Most of the homes sold in King County were on the Eastside and in Seattle. The Eastside’s median price was $681,600, 9 percent higher than a year ago.

In Seattle, where the number of active listings was down more than 40 percent compared with a year ago — the steepest decline among the area’s submarkets — the median price was $575,500, 6 percent higher than a year ago.

The submarkets in the two counties with the lowest median prices were Northwest Snohomish County, at $281,000, and Southwest King County, at $295,000, according to MLS data. Those were 4.7 percent and 9.3 percent higher, respectively, than a year ago.

The condominium market saw a frenzy of activity compared with the single-family market: Sales in King County were 40 percent higher over the year, while only 9 percent more single-family homes sold than a year ago.

The median King County condo price rose 19 percent to $297,500.

Downtown Seattle, the region’s largest condo submarket, saw a 150 percent jump in sales and a 28 percent jump in the median price to $516,550.

Through July, the median price in most submarkets in King County is now at or above their last peak during the housing bubble, according to a Seattle Times analysis of MLS data. South King County is the only major submarket where that’s not true.

Sellers in King, Snohomish and Pierce counties who sold their homes in the first six months of this year reaped, on average, a 20 percent gross profit, according to RealtyTrac, an Irvine, Calif.-based data provider. That was one of the highest gains among the nation’s metro areas, far above the 13 percent average gain nationally, RealtyTrac said.

Daren Blomquist, RealtyTrac’s vice president, said one sign the Seattle metro market is returning to health is that first-time homebuyers are increasing their share of home sales, after years of losing out to institutional investors, foreign investors and all-cash buyers.

RealtyTrac reports that about 18 percent of all single-family and condo sales in the second quarter were financed with loans backed by the Federal Housing Administration (FHA), which offer low down payments but require documentation of income.

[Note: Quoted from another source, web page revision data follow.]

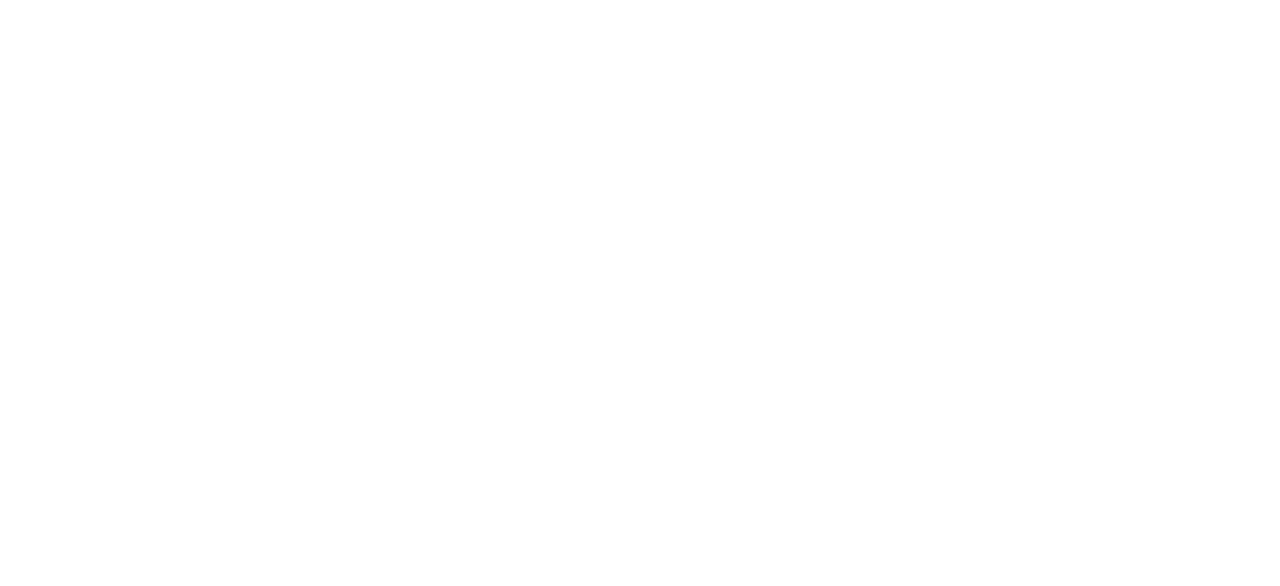
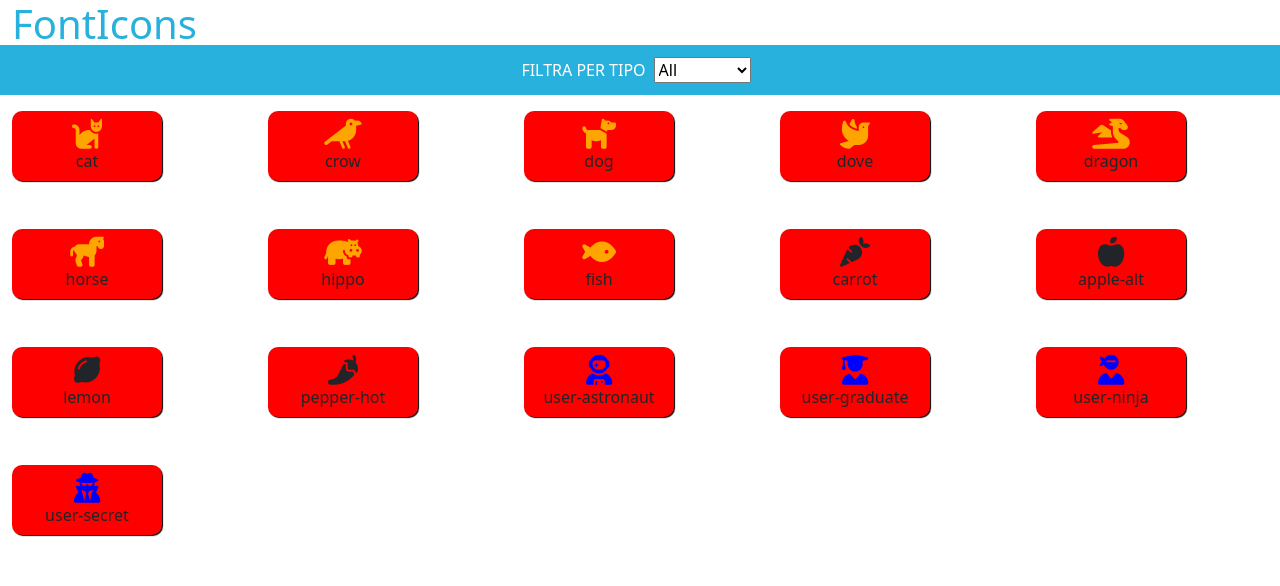
Before and after one commit to ManuelBenini/js-es6-icons, a plain HTML site: page index.html in a window 1280 px wide. Drawn offline with nearby package versions, Linux system fonts and the light colour scheme.

Commit message:
stampati animali dinamicamente (array All)

```diff
--- a/css/style.css
+++ b/css/style.css
@@ -0,0 +1,46 @@
+#title{
+  height: 45px;
+  color: #29b1dd;
+}
+
+.mb_container{
+  height: 50px;
+  color: white;
+}
+
+.mb_bg{
+  background-color: #29b1dd
+}
+
+main{
+  height: calc(100vh - 95px);
+}
+
+.col div{
+  display: flex;
+  flex-direction: column;
+  justify-content: center;
+  align-items: center;
+  flex-grow: 0;
+  height: 70px;
+  width: 150px;
+  border-radius: 10px;
+  box-shadow: 1px 1px 1px black;
+  background-color: red;
+}
+
+.animal{
+ color: orange;
+}
+
+.vegetables{
+  color: green;
+}
+
+.user{
+  color: blue;
+}
+
+.fas{
+  font-size: 30px;
+}
--- a/index.html
+++ b/index.html
@@ -13,7 +13,32 @@
   <title>js-es6-icons</title>
 </head>
 <body>
+  <header>
+    <div id="title" class="container-fluid">
+      <h1>FontIcons</h1>
+    </div>
+    <div class="container-fluid mb_bg">
 
+      <div class="container mb_container d-flex justify-content-center align-items-center mb-3">
+       <span>FILTRA PER TIPO</span>
+       <select name="" id="" class="mx-2">
+         <option value="">All</option>
+         <option value="">Animal</option>
+         <option value="">Vegetable</option>
+         <option value="">User</option>
+       </select>
+      </div>
+
+    </div>
+  </header>
+
+  <main>
+    <div class="container-fluid">
+      <div class="row  row-cols-sm-4 row-cols-md-5">
+
+      </div>
+    </div>
+  </main>
 
   <script src="js/script.js"></script>
 </body>
--- a/js/script.js
+++ b/js/script.js
@@ -0,0 +1,144 @@
+const fontIcons = [
+	{
+		name: 'cat',
+		prefix: 'fa-',
+		type: 'animal',
+		family: 'fas',
+		color: 'orange'
+	},
+	{
+		name: 'crow',
+		prefix: 'fa-',
+		type: 'animal',
+		family: 'fas',
+		color: 'orange'
+	},
+	{
+		name: 'dog',
+		prefix: 'fa-',
+		type: 'animal',
+		family: 'fas',
+		color: 'orange'
+	},
+	{
+		name: 'dove',
+		prefix: 'fa-',
+		type: 'animal',
+		family: 'fas',
+		color: 'orange'
+	},
+	{
+		name: 'dragon',
+		prefix: 'fa-',
+		type: 'animal',
+		family: 'fas',
+		color: 'orange'
+	},
+	{
+		name: 'horse',
+		prefix: 'fa-',
+		type: 'animal',
+		family: 'fas',
+		color: 'orange'
+	},
+	{
+		name: 'hippo',
+		prefix: 'fa-',
+		type: 'animal',
+		family: 'fas',
+		color: 'orange'
+	},
+	{
+		name: 'fish',
+		prefix: 'fa-',
+		type: 'animal',
+		family: 'fas',
+		color: 'orange'
+	},
+	{
+		name: 'carrot',
+		prefix: 'fa-',
+		type: 'vegetable',
+		family: 'fas',
+		color: 'green'
+	},
+	{
+		name: 'apple-alt',
+		prefix: 'fa-',
+		type: 'vegetable',
+		family: 'fas',
+		color: 'green'
+	},
+	{
+		name: 'lemon',
+		prefix: 'fa-',
+		type: 'vegetable',
+		family: 'fas',
+		color: 'green'
+	},
+	{
+		name: 'pepper-hot',
+		prefix: 'fa-',
+		type: 'vegetable',
+		family: 'fas',
+		color: 'green'
+	},
+	{
+		name: 'user-astronaut',
+		prefix: 'fa-',
+		type: 'user',
+		family: 'fas',
+		color: 'blue'
+	},
+	{
+		name: 'user-graduate',
+		prefix: 'fa-',
+		type: 'user',
+		family: 'fas',
+		color: 'blue'
+	},
+	{
+		name: 'user-ninja',
+		prefix: 'fa-',
+		type: 'user',
+		family: 'fas',
+		color: 'blue'
+	},
+	{
+		name: 'user-secret',
+		prefix: 'fa-',
+		type: 'user',
+		family: 'fas',
+		color: 'blue'
+	}
+];
+
+console.log(fontIcons.length);
+
+const animals = fontIcons.filter(element => (element.type == 'animal'))
+const vegetables = fontIcons.filter(element => (element.type == 'vegetable'))
+const users = fontIcons.filter(element => (element.type == 'user'))
+
+console.log('Animali', animals);
+console.log('Vegetali', vegetables);
+console.log('Utenti', users);
+
+outputStamp(fontIcons)
+
+function outputStamp(array) {
+  const row = document.querySelector('.row');
+
+  array.forEach(element => {
+    const {name, prefix, type, family, color} = element;
+    row.innerHTML +=
+    `
+      <div class="col mb-5">
+        <div>
+          <i class="${family} ${prefix}${name} ${type}"></i>
+          <span id="name">${name}</span>
+        </div>
+      </div>
+    `
+  });
+
+}
```
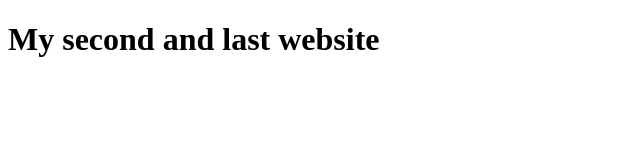
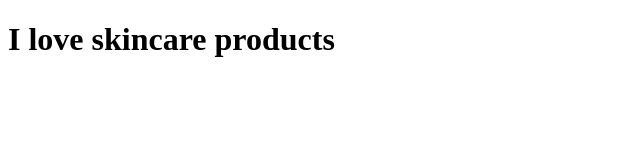
Before and after one commit to Nowrin-Alam/my-second-website, a plain HTML site: page index.html in a window 1280 px wide. Shown: the whole page, without its empty margins (0-640 px from the left). Drawn offline with Linux system fonts and the light colour scheme.

Commit message:
first commit

```diff
--- a/index.html
+++ b/index.html
@@ -6,6 +6,6 @@
     <title>Document</title>
 </head>
 <body>
-    <h1>My second and last website</h1>
+    <h1>I love skincare products</h1>
 </body>
 </html>
```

That’s up from 13 percent of sales a year ago, RealtyTrac said.


July house sales in King County

 July condo sales in King County

Home-price activity

Single-family homes (Includes town homes)